A newly opened vent connected to the ongoing Puu Oo cone eruption on the eastern flank of Hawaii Island’s Kilauea volcano is sending a slow-moving lava flow through dense forest and in the direction of homes in the Puna district subdivision of Kaohe.
As of the afternoon of Sept. 11, the 10.5-mile long flow remained in the Wao Kele o Puna Forest Reserve, but was within 0.3 miles of the Kaohe subdivision, according to Hawaii County Civil Defense alerts. Situated 20 miles southeast of Hilo near the town of Pahoa, the subdivision is a rural residential neighborhood. The Puu Oo vent producing the lava flow opened on June 27 and has been erupting continuously since.
As of Friday morning, no evacuations of the subdivision had been ordered by Hawaii County Civil Defense officials.

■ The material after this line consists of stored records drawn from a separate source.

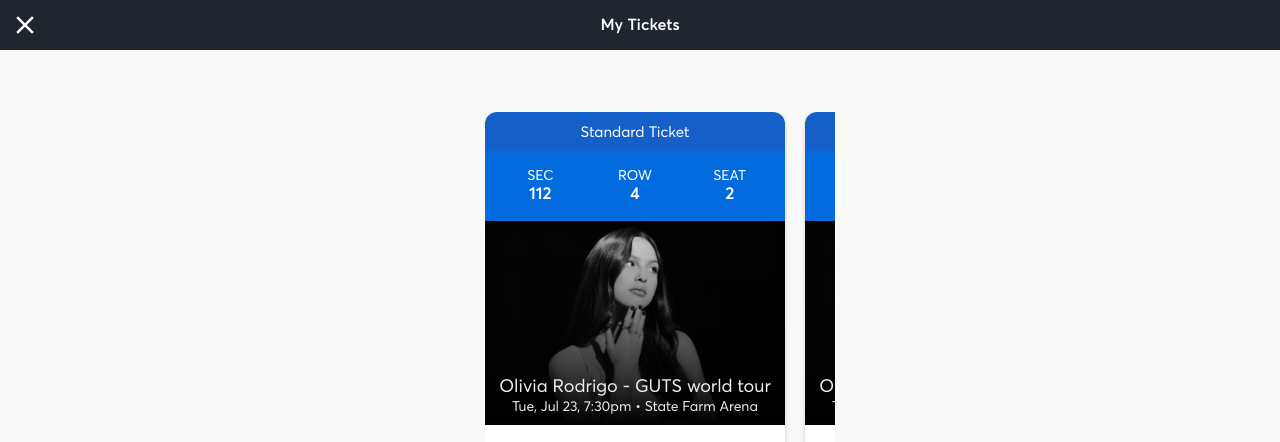
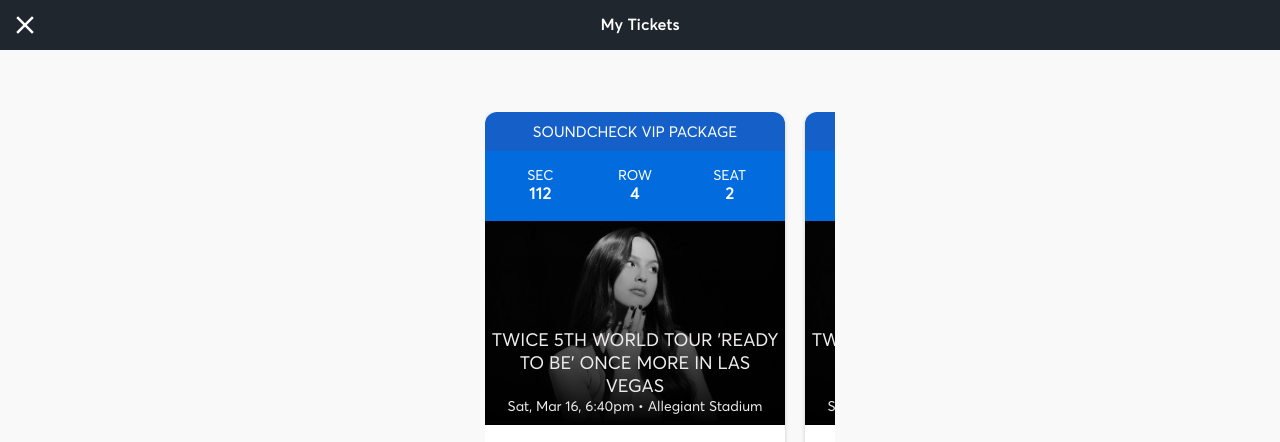
Before and after one commit to Jordanafese/ticketsuganew, a plain HTML site: page index.html in a window 1280 px wide. Shown: the top 442 px of the page. Drawn offline with Linux system fonts and the light colour scheme.

Commit message:
Update index.html
Changed Text

```diff
--- a/index.html
+++ b/index.html
@@ -93,7 +93,7 @@
 
             <div for="card">
                 <div for="head" style="text-align: center;">
-                    Standard Ticket
+                    SOUNDCHECK VIP PACKAGE
                 </div>
                 <div for="head_info">
                     <div>
@@ -110,11 +110,11 @@
                     </div>
                 </div>
                 <div for="content">
-                    <img src="assets/image/newbanner.jpg" alt="Olivia Rodrigo Image" srcset="">
+                    <img src="assets/image/newbanner.jpg" alt="TWICE IMAGE" srcset="">
                     <div>
                         <div style="position: absolute; bottom: 0;left:0; right:0;padding: 10px 6px;">
-                            <div>Olivia Rodrigo - GUTS world tour</div>
-                            <div><span>Tue, Jul 23, 7:30pm</span><span>&nbsp;•&nbsp;</span><span>State Farm Arena</span></div>
+                            <div>TWICE 5TH WORLD TOUR 'READY TO BE' ONCE MORE IN LAS VEGAS</div>
+                            <div><span>Sat, Mar 16, 6:40pm</span><span>&nbsp;•&nbsp;</span><span>Allegiant Stadium</span></div>
                         </div>
                     </div>
                 </div>
@@ -140,7 +140,7 @@
 
             <div for="card">
                 <div for="head" style="text-align: center;">
-                    Standard Ticket
+                    SOUNDCHECK VIP PACKAGE
                 </div>
                 <div for="head_info">
                     <div>
@@ -157,11 +157,11 @@
                     </div>
                 </div>
                 <div for="content">
-                    <img src="assets/image/newbanner.jpg" alt="Olivia Rodrigo Image" srcset="">
+                    <img src="assets/image/newbanner.jpg" alt="TWICE IMAGE" srcset="">
                     <div>
                         <div style="position: absolute; bottom: 0;left:0; right:0;padding: 10px 6px;">
-                         <div>Olivia Rodrigo - GUTS world tour</div>
-                            <div><span>Tue, Jul 23, 7:30pm</span><span>&nbsp;•&nbsp;</span><span>State Farm Arena</span></div>
+                         <div>TWICE 5TH WORLD TOUR 'READY TO BE' ONCE MORE IN LAS VEGAS</div>
+                            <div><span>Sat, Mar 16, 6:40pm</span><span>&nbsp;•&nbsp;</span><span>Allegiant Stadium</span></div>
                         </div>
                     </div>
                 </div>
```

According to the Hawaiian Volcano Observatory, the lava flow had been advancing at approximately a quarter mile per day through the forest reserve parallel to the subdivisionʻs northwest boundary, but slowed to about 0.19 miles per day between Sept. 10 and 11. On Wednesday, the observatory announced that at its current rate, lava could reach the northwest edge of area homesteads in 1.5 days, though that has yet to transpire.
An update from Hawaiian Volcano Observatory on Friday morning reported that, should the flow continue, it would likely cross Pahoa Village Road—the main artery through Pahoa town—on or around September 24 to 26.
The movement of lava flows is challenging to anticipate, so scientists and residents are closely monitoring the flow’s path. What seems to be most frustrating to area residents is that the only course of action thus far is watching and waiting to see where the lava goes. That’s because, any action—or even inaction—regarding the flow is, well, complicated.
The current flow is part of a continuous eruption from Kilauea that has been ongoing since 1983. According to USGS statistics, lava from the three-decade-plus eruption has already destroyed 189 structures and claimed eight miles of highway.
Hawaii Island’s history with errant lava flows is marked by several unsuccessful attempts to divert them. After an 1881 eruption from the island’s massive Mauna Loa volcano threatened Hilo, walls were erected to divert magma. When that didn’t work, scientists suggested future efforts should incorporate explosives to throw the lava off its course and limit flow from main arteries. In 1935 and 1942, the U.S. Air Force tested this theory and bombed creeping pahoehoe (smooth, ropy) lava channels on the north flank of Mauna Loa. The 1935 bombings did little to stop the flow. Following unsuccessful diversion efforts in 1942, the Mauna Loa flow stopped of its own accord when a vent collapsed naturally. In 1989, the National Park Service tried dumping water on lava approaching a visitor center at Hawaii Volcanoes National Park with little effect; the center was eventually overrun.
While scientific understanding of volcanism has advanced (and aerial bombing technology has modernized) few opportunities have allowed scientists to re-test their theories. Diversion efforts are challenging to replicate, with new, uncontrollable variables like topography, terrain, and the volume and speed of the flow presenting with each eruption.
What’s more, in the case of the current lava flow, any attempt at diversion could do more harm than potential good. USGS officials said as much when they highlighted the futility of potential diversion efforts at a community meeting on September 3rd. There, USGS representatives cited not only the limited effectiveness and potential detriment of possible diversion efforts—diverting, they said, could simply send the lava flow barreling toward a different subdivision—but also the risk of upsetting Hawaiian cultural practitioners and many Hawaii residents. Hawaiian cultural beliefs strongly discourage altering the course of nature, particularly with regard to volcanic events.
HawaiiMagazine.com will continue to monitor news from Hawaiian Volcano Observatory on the lava flow. We will update this story as necessary.